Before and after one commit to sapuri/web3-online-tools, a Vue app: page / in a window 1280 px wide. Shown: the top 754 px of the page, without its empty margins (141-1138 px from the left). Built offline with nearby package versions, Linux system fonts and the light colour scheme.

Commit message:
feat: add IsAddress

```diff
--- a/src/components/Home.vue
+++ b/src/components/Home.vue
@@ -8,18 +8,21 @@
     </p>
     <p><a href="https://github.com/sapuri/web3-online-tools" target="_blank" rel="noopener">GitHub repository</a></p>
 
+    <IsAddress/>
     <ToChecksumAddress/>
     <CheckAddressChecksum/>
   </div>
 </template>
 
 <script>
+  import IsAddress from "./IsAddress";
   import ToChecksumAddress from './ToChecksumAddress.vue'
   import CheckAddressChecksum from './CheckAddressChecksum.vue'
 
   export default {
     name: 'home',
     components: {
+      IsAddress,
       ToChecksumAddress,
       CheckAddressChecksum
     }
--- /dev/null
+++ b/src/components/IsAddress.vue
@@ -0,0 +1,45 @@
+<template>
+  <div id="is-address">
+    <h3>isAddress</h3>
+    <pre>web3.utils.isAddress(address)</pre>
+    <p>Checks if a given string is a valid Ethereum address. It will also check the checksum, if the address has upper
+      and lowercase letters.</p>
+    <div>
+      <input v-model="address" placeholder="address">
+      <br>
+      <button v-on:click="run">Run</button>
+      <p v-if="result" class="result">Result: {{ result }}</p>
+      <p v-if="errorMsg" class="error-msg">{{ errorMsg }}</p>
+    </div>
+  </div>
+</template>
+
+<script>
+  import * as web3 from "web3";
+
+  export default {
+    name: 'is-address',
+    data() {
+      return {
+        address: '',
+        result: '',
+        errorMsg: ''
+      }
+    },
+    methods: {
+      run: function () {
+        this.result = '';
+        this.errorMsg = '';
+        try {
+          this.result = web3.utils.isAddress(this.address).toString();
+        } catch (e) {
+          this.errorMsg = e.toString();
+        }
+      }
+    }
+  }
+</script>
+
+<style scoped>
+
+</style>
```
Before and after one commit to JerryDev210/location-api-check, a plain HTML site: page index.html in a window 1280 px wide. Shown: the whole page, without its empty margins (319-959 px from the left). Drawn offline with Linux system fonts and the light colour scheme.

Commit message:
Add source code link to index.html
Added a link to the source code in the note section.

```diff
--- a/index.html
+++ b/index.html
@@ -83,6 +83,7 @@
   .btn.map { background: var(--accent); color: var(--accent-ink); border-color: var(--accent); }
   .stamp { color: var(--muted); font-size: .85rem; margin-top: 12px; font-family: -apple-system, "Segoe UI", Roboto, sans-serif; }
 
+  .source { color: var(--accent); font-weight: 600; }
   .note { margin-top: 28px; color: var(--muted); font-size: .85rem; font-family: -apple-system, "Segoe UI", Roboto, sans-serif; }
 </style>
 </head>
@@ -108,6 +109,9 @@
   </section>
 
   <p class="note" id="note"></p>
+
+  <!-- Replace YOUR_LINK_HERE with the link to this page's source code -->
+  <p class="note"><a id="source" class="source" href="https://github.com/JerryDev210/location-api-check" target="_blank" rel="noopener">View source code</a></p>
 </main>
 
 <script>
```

* * *

▸ **About this task**:
The entries above should be set down again exactly as they appear.

▸ **Answer to the problem**:
Before and after one commit to sapuri/web3-online-tools, a Vue app: page / in a window 1280 px wide. Shown: the top 754 px of the page, without its empty margins (141-1138 px from the left). Built offline with nearby package versions, Linux system fonts and the light colour scheme.

Commit message:
feat: add IsAddress

```diff
--- a/src/components/Home.vue
+++ b/src/components/Home.vue
@@ -8,18 +8,21 @@
     </p>
     <p><a href="https://github.com/sapuri/web3-online-tools" target="_blank" rel="noopener">GitHub repository</a></p>
 
+    <IsAddress/>
     <ToChecksumAddress/>
     <CheckAddressChecksum/>
   </div>
 </template>
 
 <script>
+  import IsAddress from "./IsAddress";
   import ToChecksumAddress from './ToChecksumAddress.vue'
   import CheckAddressChecksum from './CheckAddressChecksum.vue'
 
   export default {
     name: 'home',
     components: {
+      IsAddress,
       ToChecksumAddress,
       CheckAddressChecksum
     }
--- /dev/null
+++ b/src/components/IsAddress.vue
@@ -0,0 +1,45 @@
+<template>
+  <div id="is-address">
+    <h3>isAddress</h3>
+    <pre>web3.utils.isAddress(address)</pre>
+    <p>Checks if a given string is a valid Ethereum address. It will also check the checksum, if the address has upper
+      and lowercase letters.</p>
+    <div>
+      <input v-model="address" placeholder="address">
+      <br>
+      <button v-on:click="run">Run</button>
+      <p v-if="result" class="result">Result: {{ result }}</p>
+      <p v-if="errorMsg" class="error-msg">{{ errorMsg }}</p>
+    </div>
+  </div>
+</template>
+
+<script>
+  import * as web3 from "web3";
+
+  export default {
+    name: 'is-address',
+    data() {
+      return {
+        address: '',
+        result: '',
+        errorMsg: ''
+      }
+    },
+    methods: {
+      run: function () {
+        this.result = '';
+        this.errorMsg = '';
+        try {
+          this.result = web3.utils.isAddress(this.address).toString();
+        } catch (e) {
+          this.errorMsg = e.toString();
+        }
+      }
+    }
+  }
+</script>
+
+<style scoped>
+
+</style>
```
Before and after one commit to JerryDev210/location-api-check, a plain HTML site: page index.html in a window 1280 px wide. Shown: the whole page, without its empty margins (319-959 px from the left). Drawn offline with Linux system fonts and the light colour scheme.

Commit message:
Add source code link to index.html
Added a link to the source code in the note section.

```diff
--- a/index.html
+++ b/index.html
@@ -83,6 +83,7 @@
   .btn.map { background: var(--accent); color: var(--accent-ink); border-color: var(--accent); }
   .stamp { color: var(--muted); font-size: .85rem; margin-top: 12px; font-family: -apple-system, "Segoe UI", Roboto, sans-serif; }
 
+  .source { color: var(--accent); font-weight: 600; }
   .note { margin-top: 28px; color: var(--muted); font-size: .85rem; font-family: -apple-system, "Segoe UI", Roboto, sans-serif; }
 </style>
 </head>
@@ -108,6 +109,9 @@
   </section>
 
   <p class="note" id="note"></p>
+
+  <!-- Replace YOUR_LINK_HERE with the link to this page's source code -->
+  <p class="note"><a id="source" class="source" href="https://github.com/JerryDev210/location-api-check" target="_blank" rel="noopener">View source code</a></p>
 </main>
 
 <script>
```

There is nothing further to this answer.